INPUT DATA ▸
# # #
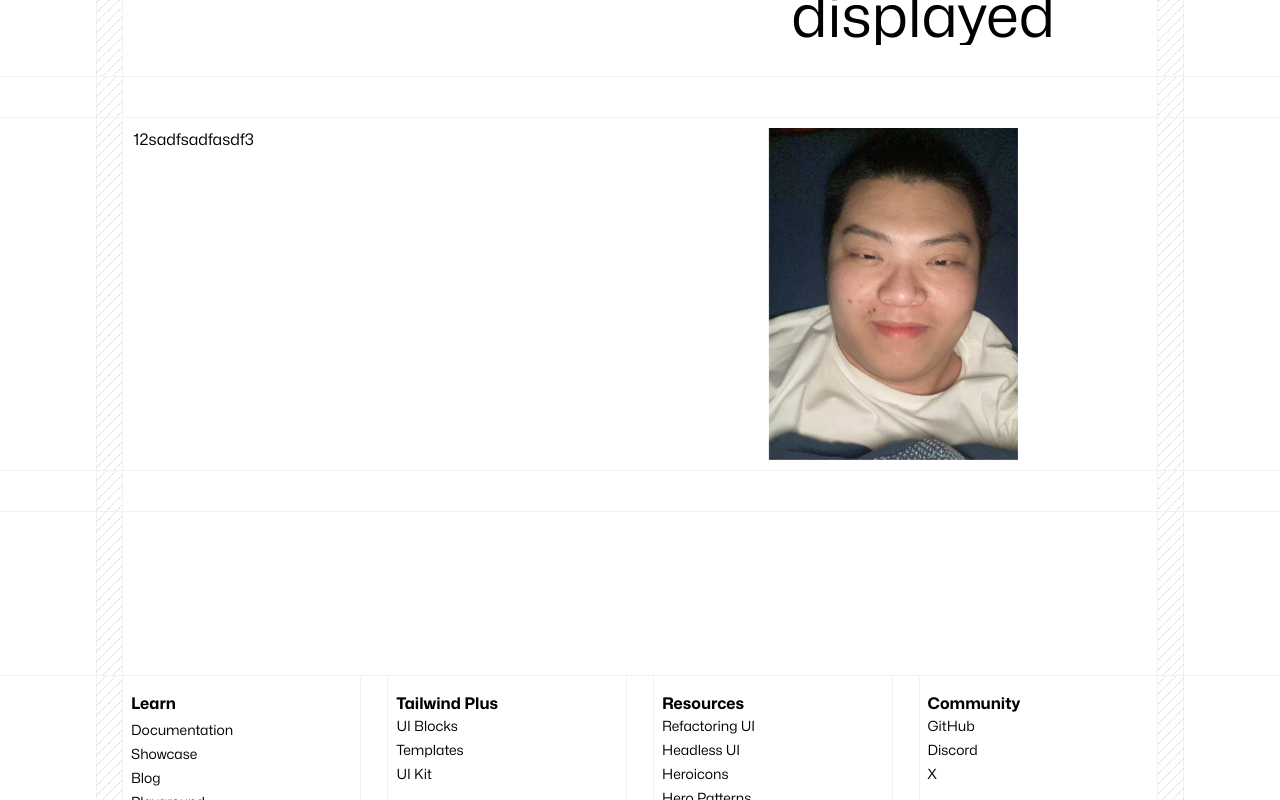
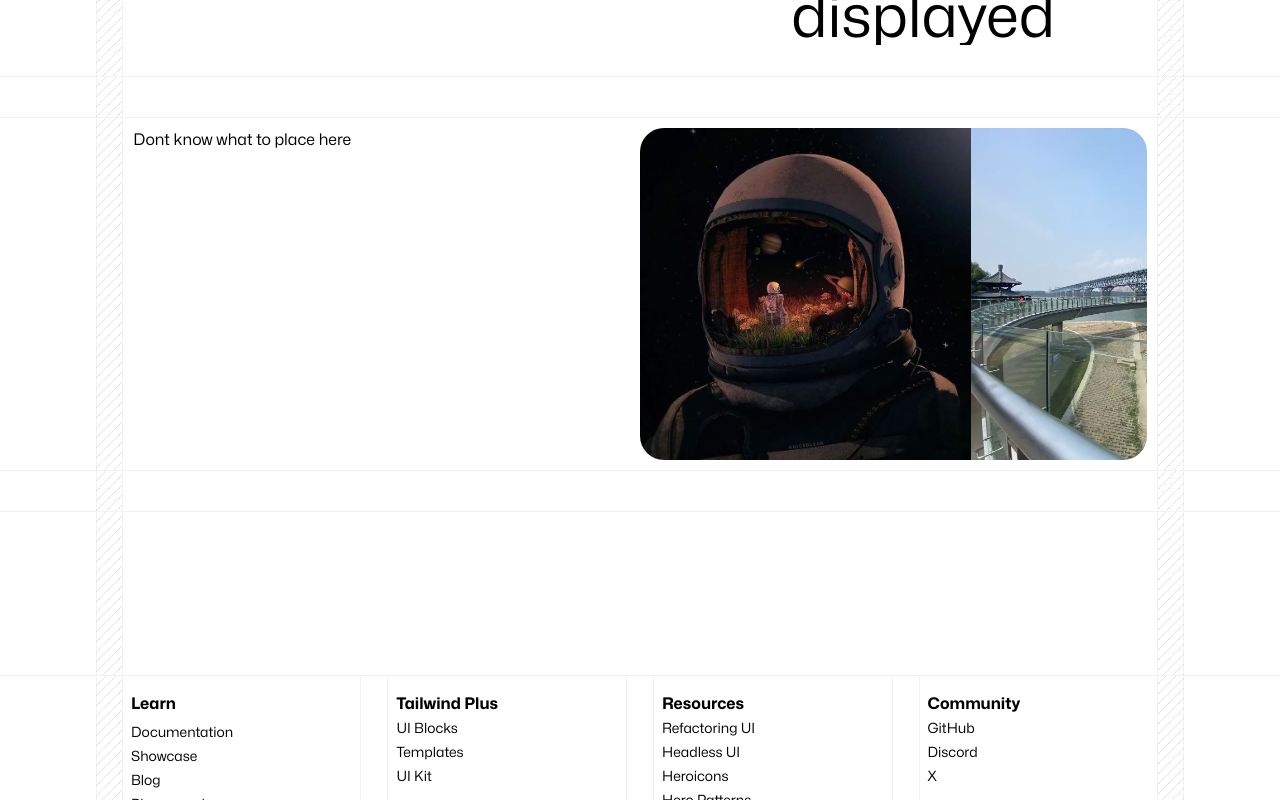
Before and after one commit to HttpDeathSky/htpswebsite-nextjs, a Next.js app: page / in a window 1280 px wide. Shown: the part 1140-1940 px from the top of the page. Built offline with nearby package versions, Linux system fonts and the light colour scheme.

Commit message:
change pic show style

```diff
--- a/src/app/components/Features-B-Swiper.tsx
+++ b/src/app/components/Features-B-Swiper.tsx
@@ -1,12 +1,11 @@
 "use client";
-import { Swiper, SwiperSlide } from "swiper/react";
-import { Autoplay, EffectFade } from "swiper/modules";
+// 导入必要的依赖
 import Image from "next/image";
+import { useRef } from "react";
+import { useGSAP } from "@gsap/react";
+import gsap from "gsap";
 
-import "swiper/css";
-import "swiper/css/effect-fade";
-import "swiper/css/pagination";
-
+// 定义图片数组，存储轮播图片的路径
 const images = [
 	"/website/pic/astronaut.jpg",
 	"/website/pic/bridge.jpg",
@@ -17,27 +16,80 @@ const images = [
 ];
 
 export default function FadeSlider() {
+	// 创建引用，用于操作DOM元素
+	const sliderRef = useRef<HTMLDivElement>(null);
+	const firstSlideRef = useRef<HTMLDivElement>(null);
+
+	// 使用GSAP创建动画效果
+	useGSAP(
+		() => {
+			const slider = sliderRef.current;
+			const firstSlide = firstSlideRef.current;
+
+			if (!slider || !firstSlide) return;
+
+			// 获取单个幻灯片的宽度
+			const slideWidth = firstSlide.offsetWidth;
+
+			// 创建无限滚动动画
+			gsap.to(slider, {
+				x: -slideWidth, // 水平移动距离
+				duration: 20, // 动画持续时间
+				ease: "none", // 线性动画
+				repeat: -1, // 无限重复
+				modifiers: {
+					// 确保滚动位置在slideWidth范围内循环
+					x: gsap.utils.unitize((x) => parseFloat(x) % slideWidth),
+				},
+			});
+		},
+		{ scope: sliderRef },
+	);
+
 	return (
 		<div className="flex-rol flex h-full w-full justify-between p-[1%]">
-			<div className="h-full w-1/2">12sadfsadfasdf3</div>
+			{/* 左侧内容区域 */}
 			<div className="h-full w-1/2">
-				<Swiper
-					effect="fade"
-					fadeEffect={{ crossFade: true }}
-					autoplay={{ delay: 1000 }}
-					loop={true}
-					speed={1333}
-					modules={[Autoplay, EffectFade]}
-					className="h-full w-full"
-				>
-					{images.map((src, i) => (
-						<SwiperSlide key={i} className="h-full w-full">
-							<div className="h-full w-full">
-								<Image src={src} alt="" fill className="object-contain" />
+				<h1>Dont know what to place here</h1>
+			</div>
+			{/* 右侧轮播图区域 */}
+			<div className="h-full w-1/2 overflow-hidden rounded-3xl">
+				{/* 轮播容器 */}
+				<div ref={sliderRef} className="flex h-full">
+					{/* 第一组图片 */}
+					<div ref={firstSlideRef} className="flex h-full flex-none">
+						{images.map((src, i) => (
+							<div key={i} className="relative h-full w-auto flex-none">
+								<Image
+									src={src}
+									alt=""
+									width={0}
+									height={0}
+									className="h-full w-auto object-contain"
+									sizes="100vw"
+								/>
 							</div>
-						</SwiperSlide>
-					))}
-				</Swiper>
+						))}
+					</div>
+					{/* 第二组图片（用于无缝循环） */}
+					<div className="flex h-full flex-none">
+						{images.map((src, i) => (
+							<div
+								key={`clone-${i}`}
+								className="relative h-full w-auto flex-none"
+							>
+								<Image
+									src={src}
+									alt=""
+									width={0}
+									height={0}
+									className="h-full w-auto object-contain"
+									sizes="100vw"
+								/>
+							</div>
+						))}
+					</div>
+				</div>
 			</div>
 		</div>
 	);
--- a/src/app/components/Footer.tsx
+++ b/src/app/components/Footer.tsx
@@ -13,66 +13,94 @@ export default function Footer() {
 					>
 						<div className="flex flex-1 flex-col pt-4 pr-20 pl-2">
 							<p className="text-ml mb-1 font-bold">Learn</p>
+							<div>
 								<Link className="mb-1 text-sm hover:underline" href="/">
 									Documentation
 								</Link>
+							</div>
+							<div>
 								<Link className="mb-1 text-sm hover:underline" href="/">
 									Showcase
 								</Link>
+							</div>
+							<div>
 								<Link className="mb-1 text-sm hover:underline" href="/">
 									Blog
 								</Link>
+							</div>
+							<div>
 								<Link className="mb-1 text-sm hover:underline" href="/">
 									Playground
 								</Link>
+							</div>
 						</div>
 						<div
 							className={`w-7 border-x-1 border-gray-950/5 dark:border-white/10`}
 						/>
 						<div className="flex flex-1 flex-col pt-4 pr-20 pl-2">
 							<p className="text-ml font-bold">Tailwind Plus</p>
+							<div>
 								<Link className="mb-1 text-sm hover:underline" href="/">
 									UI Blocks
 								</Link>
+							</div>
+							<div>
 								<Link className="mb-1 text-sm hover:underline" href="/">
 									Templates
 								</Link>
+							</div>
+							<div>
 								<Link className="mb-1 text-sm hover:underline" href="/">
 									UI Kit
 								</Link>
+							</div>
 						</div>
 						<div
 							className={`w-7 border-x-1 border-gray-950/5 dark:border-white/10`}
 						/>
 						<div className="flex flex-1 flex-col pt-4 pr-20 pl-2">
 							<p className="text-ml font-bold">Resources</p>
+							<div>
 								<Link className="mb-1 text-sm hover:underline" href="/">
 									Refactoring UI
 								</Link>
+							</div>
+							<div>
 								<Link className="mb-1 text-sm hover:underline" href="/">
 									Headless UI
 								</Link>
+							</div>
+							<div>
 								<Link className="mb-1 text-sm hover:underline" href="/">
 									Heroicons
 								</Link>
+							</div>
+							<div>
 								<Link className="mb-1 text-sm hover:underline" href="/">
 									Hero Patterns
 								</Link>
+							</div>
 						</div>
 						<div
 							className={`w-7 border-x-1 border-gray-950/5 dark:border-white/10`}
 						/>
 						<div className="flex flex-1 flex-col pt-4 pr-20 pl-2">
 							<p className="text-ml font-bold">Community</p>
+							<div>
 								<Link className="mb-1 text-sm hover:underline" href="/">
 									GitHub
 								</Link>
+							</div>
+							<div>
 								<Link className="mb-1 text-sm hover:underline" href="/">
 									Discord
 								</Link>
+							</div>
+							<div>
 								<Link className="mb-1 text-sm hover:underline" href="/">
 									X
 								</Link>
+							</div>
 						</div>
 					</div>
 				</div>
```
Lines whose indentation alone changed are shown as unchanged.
# # #
Search the data above for the string "images" and report each line that holds it.

ANSWER SPACE ▸
 const images = [
@@ -17,27 +16,80 @@ const images = [
-					{images.map((src, i) => (
+						{images.map((src, i) => (
+						{images.map((src, i) => (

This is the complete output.